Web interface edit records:
::::::::::

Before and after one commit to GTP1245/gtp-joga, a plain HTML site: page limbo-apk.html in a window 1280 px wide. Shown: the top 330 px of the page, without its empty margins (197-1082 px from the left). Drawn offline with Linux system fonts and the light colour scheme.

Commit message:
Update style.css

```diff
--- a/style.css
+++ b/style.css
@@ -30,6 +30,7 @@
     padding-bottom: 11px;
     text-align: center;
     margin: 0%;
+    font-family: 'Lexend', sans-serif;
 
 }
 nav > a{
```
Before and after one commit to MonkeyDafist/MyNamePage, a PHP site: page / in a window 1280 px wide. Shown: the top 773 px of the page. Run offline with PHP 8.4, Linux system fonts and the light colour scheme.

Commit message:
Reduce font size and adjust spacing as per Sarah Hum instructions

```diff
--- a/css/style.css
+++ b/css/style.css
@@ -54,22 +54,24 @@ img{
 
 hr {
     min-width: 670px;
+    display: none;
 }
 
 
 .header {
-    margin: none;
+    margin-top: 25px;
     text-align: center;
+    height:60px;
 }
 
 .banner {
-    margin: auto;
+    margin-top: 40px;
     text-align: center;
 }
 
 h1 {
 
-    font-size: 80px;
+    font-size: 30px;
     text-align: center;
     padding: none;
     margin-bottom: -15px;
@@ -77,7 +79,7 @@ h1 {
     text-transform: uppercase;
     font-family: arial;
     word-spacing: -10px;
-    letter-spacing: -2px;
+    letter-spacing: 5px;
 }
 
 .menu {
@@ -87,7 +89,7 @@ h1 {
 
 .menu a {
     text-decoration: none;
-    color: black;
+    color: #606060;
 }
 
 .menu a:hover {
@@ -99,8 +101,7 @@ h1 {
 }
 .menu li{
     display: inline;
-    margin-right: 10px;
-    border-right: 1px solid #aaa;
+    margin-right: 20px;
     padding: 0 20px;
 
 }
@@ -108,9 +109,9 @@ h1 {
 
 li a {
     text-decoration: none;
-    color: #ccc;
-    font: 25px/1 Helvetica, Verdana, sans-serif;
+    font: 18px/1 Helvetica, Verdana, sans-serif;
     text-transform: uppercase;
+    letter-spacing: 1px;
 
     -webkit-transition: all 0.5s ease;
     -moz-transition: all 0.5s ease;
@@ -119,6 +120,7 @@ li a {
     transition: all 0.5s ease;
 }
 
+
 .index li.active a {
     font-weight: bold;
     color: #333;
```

::::::::::

- [TASK]: Find how many lines above include "style", then write only that count.

- [TASK RESPONSE]: 5